Marine officials involved in Lamma ferry disaster will face criminal probe, says transport chief
Legal experts suggest Marine Department's internal probe may result in criminal action over misconduct in public office and corruption
Marine Department officials may face criminal prosecution for charges ranging from misconduct in public office to corruption over the Lamma ferry collision in 2012 that claimed 39 lives, legal experts say.
"Suspected criminality" was uncovered - with 17 unnamed officials up to directorate level accused of misconduct - in an internal investigation of the department, Secretary for Transport and Housing Professor Anthony Cheung Bing-leung said on Thursday. The investigation team had twice referred material to the police since starting its work in June, Cheung said.

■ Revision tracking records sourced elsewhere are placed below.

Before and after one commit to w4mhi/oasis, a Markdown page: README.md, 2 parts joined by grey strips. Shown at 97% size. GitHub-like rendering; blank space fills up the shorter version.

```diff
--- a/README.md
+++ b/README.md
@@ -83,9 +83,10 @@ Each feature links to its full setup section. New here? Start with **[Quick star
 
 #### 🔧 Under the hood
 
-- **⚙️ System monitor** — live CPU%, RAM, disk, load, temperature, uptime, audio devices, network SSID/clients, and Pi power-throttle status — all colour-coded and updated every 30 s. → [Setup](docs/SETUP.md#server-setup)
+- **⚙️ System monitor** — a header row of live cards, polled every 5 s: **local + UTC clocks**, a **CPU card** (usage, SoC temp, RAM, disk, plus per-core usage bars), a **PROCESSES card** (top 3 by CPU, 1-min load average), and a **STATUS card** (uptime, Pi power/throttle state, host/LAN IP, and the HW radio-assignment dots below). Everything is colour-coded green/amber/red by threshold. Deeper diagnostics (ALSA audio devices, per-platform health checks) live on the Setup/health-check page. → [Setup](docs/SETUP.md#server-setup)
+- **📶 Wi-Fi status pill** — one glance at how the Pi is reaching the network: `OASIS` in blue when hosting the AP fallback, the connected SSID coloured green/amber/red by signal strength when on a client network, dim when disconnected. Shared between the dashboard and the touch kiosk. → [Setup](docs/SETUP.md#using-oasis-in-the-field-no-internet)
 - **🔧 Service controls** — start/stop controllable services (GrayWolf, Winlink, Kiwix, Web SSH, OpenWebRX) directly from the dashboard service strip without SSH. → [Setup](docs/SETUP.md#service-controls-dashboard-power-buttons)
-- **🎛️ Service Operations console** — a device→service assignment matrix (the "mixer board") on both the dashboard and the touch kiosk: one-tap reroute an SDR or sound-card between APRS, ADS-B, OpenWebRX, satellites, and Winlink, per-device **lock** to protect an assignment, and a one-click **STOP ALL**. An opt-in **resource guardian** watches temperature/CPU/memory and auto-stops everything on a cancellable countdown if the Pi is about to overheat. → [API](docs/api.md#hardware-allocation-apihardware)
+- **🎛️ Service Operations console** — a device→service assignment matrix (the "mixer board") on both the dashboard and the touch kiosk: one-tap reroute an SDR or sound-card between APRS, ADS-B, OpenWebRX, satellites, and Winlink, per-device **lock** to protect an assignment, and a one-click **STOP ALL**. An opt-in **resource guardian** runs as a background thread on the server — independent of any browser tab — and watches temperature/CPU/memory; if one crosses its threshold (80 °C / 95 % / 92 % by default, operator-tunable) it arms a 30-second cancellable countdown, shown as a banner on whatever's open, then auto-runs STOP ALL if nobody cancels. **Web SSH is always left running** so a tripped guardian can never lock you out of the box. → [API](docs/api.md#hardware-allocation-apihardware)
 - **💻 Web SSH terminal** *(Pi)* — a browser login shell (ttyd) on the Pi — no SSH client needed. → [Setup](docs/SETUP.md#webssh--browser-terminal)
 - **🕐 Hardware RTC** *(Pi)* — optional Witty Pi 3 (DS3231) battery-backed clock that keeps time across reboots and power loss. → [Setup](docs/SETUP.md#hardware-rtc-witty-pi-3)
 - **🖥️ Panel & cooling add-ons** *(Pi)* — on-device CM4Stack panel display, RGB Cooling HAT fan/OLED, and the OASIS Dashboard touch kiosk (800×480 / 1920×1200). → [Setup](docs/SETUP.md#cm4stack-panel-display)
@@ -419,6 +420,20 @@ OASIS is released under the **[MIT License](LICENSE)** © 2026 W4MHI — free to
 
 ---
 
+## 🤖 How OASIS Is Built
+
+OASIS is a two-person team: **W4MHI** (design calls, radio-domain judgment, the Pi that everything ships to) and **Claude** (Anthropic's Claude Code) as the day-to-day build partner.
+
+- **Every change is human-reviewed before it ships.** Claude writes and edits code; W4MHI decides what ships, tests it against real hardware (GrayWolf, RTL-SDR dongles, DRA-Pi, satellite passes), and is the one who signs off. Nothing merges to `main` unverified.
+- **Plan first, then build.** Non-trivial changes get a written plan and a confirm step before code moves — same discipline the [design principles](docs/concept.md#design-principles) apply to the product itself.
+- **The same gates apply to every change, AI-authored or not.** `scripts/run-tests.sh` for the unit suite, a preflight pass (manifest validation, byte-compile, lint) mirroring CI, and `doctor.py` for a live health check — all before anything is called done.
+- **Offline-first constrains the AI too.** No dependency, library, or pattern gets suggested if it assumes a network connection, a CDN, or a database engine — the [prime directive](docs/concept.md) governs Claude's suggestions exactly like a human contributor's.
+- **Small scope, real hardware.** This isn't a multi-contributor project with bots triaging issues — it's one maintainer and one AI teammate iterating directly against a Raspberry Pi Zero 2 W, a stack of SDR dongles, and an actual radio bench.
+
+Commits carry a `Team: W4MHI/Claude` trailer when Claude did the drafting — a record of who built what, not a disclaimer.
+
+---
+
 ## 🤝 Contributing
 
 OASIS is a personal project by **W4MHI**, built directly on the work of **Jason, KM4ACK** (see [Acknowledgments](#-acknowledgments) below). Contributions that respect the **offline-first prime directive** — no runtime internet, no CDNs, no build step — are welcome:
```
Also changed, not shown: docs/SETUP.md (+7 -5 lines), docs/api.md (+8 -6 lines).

Eric Cheung Tat-ming, principal law lecturer at the University of Hong Kong, said it was unlikely the officials would be charged with manslaughter, as the captains of the two ferries had. "They are not directly linked to the deaths of the passengers," he said, in reference to the absence of a watertight bulkhead in the ill-fated Lamma IV that inspectors and surveyors failed to detect.
A government-appointed commission of inquiry earlier heard that if the watertight bulkhead had been in place, the vessel would not have sunk so quickly off Lamma Island on October 1, 2012, soon after it collided with the ferry Sea Smooth.
Those inspectors and surveyors made up the bulk of eight officials named in the commission's report in April last year as having failed to execute their duties when they approved the Lamma IV plan or inspected the boat.
No names or roles were revealed in the summary of the investigation report Anthony Cheung released two days ago.
Eric Cheung said that if criminal offences had occurred, they would most likely involve misconduct in public office. A public official is guilty of the offence if they "wilfully misconduct [themselves] by act or omission" without reasonable justification.
Other charges might include conspiracy to defraud, if officers of lower ranks had colluded so their superior could not execute his duties, he said.
Lawyer Albert Luk Wai-hung suggested forgery of documents might be a possible charge, if the officials had signed documents without really checking whether required items were on board.
If that was a result of their having received benefits from the vessel owners, corruption could be involved, he said.
The summary released on Thursday said two of the 13 serving officials were of directorate rank. Seven would be disciplined while six would get warnings.
"Serving officials" may include civil servants who are taking leave before retirement, such as former marine director Francis Liu Hon-por. It is not known whether Liu, who is on leave until the end of the year, is among the officials concerned, or whether he would be disciplined.